WORK TASK: Among the entries below, how many lines include "after"? Give the number alone.

────────────────

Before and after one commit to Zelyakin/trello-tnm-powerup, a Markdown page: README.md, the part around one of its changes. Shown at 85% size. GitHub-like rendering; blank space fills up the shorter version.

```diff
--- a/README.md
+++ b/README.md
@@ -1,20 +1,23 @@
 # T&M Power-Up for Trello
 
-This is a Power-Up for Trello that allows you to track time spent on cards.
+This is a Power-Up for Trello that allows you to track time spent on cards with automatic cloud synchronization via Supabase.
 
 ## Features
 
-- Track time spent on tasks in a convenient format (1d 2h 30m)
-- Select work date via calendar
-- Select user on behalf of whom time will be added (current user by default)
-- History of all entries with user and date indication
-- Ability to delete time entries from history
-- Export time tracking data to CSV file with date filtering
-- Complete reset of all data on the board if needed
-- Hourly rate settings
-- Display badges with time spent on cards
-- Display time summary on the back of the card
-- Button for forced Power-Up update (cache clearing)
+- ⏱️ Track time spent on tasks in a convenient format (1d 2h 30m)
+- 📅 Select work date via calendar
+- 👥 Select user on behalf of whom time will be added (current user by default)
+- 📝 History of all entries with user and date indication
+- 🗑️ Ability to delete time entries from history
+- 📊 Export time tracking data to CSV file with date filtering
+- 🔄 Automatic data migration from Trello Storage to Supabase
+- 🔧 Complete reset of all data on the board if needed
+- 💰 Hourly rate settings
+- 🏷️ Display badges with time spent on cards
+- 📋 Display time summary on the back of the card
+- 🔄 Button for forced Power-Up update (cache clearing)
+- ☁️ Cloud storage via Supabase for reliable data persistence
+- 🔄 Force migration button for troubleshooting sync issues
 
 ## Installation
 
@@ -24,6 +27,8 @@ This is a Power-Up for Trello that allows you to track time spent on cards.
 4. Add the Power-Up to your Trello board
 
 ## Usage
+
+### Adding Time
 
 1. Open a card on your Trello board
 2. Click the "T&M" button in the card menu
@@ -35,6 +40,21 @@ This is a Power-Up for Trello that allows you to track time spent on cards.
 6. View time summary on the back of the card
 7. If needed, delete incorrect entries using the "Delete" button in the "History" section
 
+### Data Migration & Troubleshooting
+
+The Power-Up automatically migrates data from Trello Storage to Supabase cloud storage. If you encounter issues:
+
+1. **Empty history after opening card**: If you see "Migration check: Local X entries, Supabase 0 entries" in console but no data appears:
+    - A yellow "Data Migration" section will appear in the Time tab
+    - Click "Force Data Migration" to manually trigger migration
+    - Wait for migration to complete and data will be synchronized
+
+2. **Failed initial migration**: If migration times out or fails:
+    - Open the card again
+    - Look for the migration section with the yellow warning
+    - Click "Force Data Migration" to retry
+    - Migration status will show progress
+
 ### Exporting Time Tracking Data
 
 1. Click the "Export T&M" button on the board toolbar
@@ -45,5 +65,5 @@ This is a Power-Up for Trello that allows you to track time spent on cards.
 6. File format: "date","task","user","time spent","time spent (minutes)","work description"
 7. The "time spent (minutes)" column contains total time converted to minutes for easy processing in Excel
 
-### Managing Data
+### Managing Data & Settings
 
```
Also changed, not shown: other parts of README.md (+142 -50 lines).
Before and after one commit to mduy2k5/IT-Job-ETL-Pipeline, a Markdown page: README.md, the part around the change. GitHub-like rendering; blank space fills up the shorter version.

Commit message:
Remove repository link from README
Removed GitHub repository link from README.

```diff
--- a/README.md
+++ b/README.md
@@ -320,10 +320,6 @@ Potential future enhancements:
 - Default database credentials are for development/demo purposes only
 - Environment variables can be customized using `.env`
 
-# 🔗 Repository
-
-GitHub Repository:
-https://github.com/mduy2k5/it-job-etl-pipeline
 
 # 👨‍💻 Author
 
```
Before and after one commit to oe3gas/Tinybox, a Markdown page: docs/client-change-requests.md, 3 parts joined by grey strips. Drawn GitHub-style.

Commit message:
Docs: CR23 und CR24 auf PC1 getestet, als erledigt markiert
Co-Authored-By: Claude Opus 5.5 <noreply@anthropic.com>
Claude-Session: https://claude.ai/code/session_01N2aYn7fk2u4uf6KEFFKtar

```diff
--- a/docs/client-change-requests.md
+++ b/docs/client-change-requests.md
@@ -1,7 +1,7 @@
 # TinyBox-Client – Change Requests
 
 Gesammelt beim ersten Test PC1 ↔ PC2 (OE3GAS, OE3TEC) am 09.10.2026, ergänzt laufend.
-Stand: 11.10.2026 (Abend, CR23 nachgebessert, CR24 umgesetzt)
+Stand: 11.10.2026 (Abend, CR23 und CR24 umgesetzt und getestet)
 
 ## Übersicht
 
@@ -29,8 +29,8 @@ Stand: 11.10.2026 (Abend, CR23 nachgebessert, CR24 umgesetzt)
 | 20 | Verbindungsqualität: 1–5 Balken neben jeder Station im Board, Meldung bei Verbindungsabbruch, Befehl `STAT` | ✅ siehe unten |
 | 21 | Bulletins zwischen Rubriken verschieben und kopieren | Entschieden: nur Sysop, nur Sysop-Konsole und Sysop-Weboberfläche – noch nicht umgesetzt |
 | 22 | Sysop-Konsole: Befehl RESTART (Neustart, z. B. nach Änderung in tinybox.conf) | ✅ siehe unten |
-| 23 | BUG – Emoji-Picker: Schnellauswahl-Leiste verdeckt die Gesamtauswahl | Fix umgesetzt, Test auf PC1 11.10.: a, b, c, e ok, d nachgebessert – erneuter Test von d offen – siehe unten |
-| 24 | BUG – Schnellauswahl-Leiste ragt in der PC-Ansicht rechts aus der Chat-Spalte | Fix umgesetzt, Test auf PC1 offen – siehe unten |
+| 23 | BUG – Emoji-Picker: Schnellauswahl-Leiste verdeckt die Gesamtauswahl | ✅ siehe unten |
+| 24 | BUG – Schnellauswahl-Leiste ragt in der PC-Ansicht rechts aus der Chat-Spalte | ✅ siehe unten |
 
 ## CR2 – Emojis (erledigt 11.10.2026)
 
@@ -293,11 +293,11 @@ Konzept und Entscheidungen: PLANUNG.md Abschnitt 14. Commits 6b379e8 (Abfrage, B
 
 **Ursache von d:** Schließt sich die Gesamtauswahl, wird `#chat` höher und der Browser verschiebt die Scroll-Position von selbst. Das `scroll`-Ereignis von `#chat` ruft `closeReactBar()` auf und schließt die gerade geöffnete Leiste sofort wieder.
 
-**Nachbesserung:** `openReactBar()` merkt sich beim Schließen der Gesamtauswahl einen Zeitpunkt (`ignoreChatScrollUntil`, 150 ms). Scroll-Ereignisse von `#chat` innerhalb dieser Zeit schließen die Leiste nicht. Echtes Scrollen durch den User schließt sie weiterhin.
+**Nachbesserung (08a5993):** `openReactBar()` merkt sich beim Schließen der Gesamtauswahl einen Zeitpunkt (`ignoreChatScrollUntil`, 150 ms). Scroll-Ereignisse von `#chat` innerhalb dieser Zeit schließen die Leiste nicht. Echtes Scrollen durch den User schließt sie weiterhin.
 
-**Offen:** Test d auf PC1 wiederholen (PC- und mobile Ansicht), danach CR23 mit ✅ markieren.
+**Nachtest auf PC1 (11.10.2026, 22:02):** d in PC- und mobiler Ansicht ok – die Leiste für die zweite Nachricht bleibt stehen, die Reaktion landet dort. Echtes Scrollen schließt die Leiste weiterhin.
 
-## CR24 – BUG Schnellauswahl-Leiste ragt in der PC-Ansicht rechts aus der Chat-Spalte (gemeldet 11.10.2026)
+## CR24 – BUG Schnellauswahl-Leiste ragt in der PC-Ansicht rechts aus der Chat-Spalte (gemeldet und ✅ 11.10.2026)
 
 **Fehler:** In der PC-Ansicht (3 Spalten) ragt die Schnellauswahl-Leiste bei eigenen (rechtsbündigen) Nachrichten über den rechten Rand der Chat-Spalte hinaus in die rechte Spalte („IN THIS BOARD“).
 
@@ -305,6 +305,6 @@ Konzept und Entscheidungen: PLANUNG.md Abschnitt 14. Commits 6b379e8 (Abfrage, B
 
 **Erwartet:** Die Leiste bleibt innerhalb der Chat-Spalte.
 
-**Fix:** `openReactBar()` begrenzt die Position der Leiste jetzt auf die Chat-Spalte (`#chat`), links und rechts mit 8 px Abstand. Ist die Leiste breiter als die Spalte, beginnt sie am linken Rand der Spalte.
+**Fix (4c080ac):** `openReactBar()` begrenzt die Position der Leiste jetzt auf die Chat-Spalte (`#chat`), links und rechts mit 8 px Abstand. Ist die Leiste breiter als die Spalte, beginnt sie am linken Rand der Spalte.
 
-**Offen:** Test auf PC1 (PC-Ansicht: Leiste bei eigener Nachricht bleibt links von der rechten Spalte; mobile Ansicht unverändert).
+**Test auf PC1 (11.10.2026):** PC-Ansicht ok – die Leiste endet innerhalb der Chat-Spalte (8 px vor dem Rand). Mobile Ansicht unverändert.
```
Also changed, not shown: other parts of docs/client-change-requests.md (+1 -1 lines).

────────────────

RESPONSE: 4